Exercise goal: Check each line of the listing for the string "components". Copy those where it appears.

Given data:
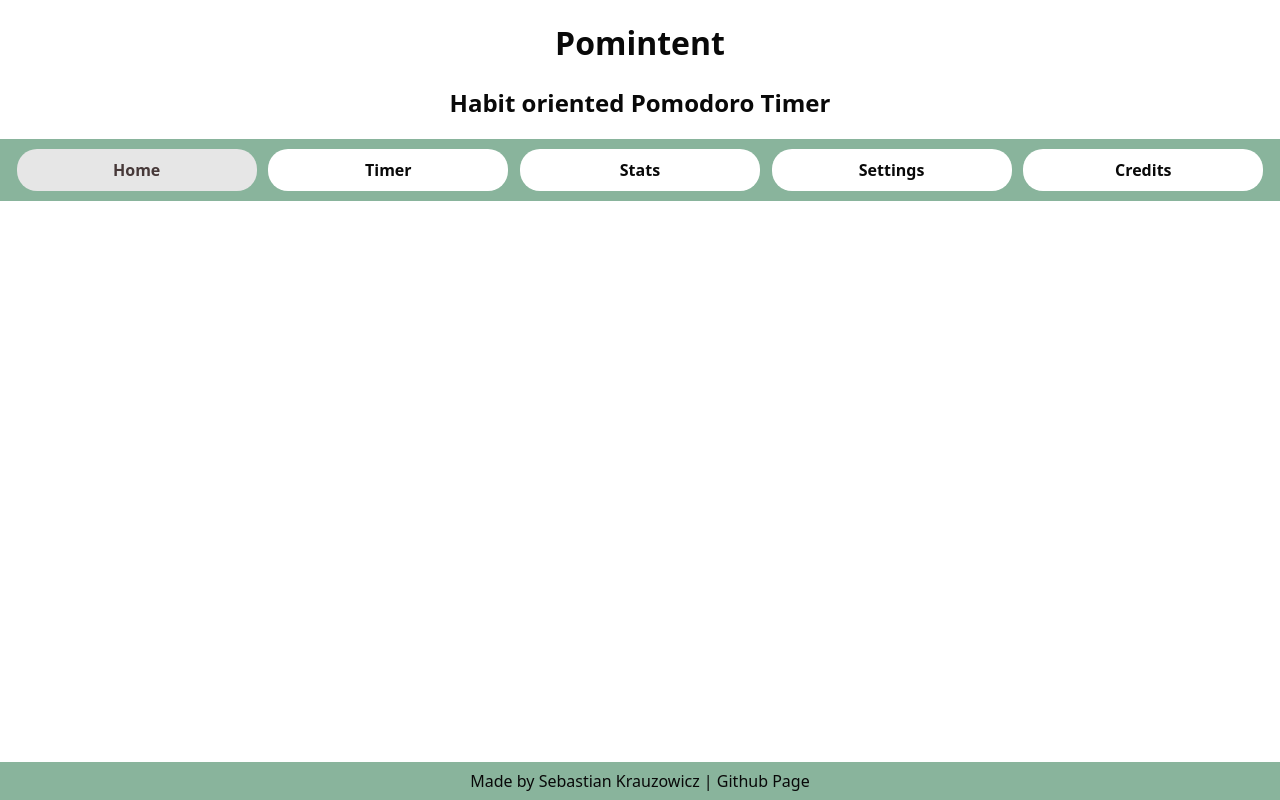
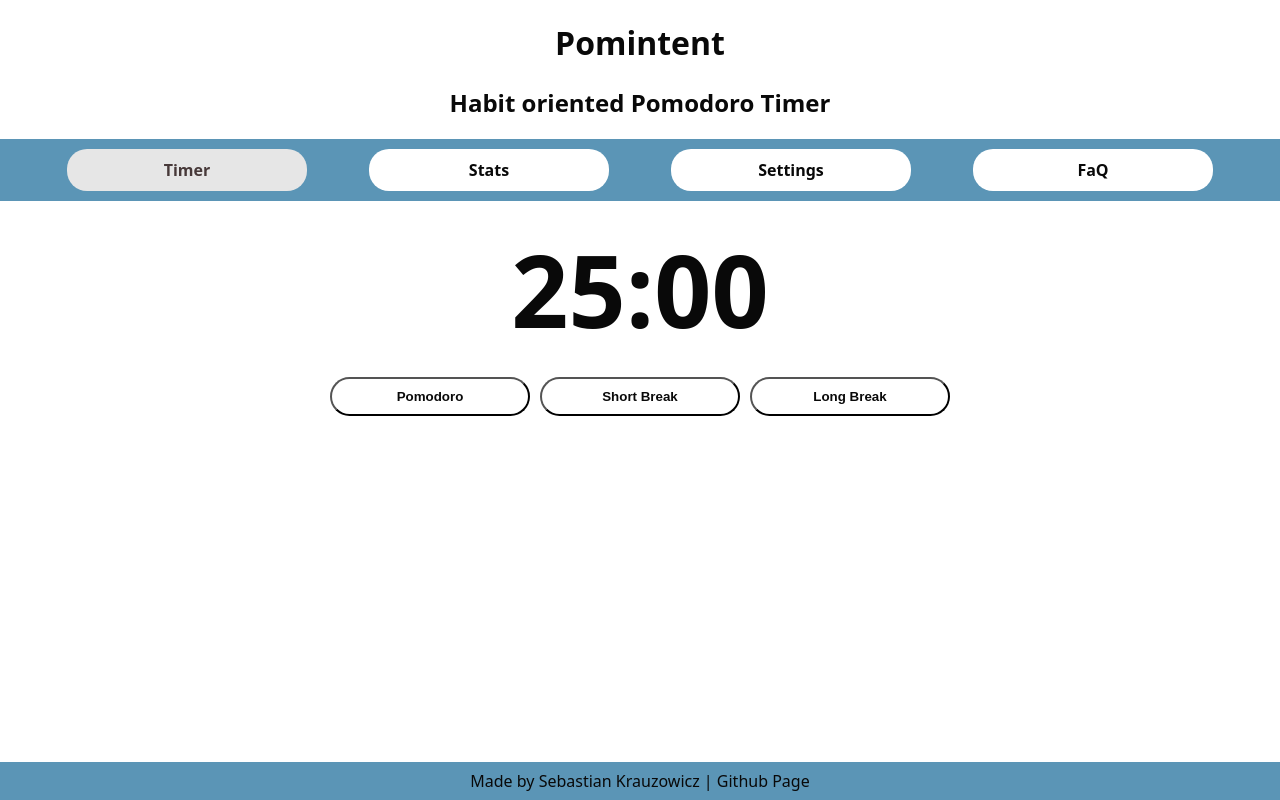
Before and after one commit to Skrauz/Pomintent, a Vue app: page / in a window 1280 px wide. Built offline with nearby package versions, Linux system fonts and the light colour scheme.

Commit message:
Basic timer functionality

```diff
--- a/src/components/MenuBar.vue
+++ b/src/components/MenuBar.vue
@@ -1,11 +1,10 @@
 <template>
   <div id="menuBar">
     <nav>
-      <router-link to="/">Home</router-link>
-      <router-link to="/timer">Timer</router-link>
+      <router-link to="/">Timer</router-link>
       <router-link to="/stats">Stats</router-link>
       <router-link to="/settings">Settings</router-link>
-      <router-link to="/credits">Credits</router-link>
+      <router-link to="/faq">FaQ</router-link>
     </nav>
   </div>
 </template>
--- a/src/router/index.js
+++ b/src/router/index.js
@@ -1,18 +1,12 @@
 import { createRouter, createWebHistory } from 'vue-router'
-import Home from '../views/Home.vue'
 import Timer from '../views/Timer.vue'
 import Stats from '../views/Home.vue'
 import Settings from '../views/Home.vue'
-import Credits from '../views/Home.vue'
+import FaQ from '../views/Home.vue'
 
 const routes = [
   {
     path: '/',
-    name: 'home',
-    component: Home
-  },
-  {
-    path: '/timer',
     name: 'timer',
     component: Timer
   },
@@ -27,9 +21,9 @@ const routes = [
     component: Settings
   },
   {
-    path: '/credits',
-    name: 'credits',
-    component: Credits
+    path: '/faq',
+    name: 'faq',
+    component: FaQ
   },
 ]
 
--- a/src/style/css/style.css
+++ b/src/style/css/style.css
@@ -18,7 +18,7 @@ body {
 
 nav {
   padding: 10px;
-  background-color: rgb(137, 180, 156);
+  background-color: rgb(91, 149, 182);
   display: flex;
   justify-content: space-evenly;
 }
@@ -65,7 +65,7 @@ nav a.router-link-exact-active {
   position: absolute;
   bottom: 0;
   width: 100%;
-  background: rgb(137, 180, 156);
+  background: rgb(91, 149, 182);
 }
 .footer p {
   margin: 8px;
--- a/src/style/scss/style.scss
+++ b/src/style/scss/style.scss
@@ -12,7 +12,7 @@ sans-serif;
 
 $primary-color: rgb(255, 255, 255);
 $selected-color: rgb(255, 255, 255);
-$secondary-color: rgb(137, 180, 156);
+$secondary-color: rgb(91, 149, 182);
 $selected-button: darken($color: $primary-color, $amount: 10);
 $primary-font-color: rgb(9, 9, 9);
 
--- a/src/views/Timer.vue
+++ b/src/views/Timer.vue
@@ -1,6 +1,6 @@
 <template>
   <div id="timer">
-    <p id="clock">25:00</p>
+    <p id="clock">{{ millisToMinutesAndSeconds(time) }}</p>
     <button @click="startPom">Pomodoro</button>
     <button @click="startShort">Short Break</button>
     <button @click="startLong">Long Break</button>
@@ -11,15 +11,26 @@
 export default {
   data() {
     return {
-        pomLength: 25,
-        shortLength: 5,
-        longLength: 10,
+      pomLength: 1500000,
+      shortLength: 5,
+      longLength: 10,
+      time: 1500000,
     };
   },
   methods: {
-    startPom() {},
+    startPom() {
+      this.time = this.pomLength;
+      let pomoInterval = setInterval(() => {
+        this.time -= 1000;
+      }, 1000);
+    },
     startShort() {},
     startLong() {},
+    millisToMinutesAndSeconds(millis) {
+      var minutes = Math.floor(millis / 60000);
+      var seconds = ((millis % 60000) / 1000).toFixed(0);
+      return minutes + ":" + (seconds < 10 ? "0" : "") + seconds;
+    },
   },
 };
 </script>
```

---

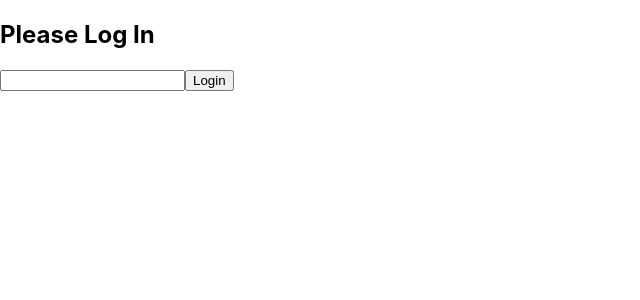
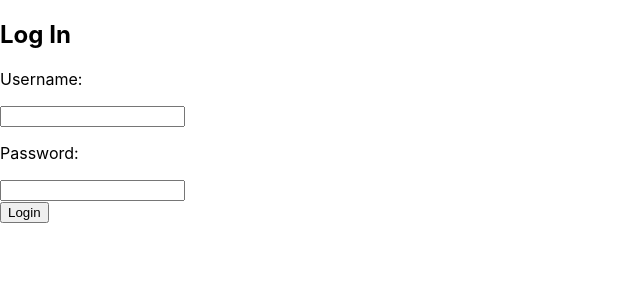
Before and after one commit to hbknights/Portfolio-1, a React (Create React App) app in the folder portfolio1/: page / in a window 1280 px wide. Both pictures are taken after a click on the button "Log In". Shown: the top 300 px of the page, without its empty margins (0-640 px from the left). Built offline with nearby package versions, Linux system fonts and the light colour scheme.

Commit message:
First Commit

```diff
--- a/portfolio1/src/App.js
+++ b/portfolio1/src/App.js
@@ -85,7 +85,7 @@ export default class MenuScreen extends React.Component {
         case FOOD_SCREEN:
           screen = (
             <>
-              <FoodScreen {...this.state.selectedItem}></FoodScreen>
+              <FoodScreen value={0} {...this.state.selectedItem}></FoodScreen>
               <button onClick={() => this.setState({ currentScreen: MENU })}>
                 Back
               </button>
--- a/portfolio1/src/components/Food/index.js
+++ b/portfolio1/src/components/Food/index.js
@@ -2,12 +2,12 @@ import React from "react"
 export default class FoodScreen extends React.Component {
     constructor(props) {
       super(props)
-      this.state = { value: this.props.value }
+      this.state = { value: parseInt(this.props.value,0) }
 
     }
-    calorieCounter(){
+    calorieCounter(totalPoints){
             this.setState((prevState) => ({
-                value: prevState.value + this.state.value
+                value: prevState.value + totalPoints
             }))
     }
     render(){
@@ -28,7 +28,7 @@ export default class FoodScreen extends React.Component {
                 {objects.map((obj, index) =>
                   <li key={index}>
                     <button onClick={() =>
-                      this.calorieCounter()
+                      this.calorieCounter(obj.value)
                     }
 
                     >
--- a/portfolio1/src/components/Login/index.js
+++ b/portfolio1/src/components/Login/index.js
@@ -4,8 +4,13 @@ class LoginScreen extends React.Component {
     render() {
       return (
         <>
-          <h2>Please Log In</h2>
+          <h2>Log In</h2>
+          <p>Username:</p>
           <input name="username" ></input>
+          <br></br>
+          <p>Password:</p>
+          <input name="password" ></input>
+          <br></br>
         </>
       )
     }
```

Output of the task:
--- a/src/components/MenuBar.vue
+++ b/src/components/MenuBar.vue
--- a/portfolio1/src/components/Food/index.js
+++ b/portfolio1/src/components/Food/index.js
--- a/portfolio1/src/components/Login/index.js
+++ b/portfolio1/src/components/Login/index.js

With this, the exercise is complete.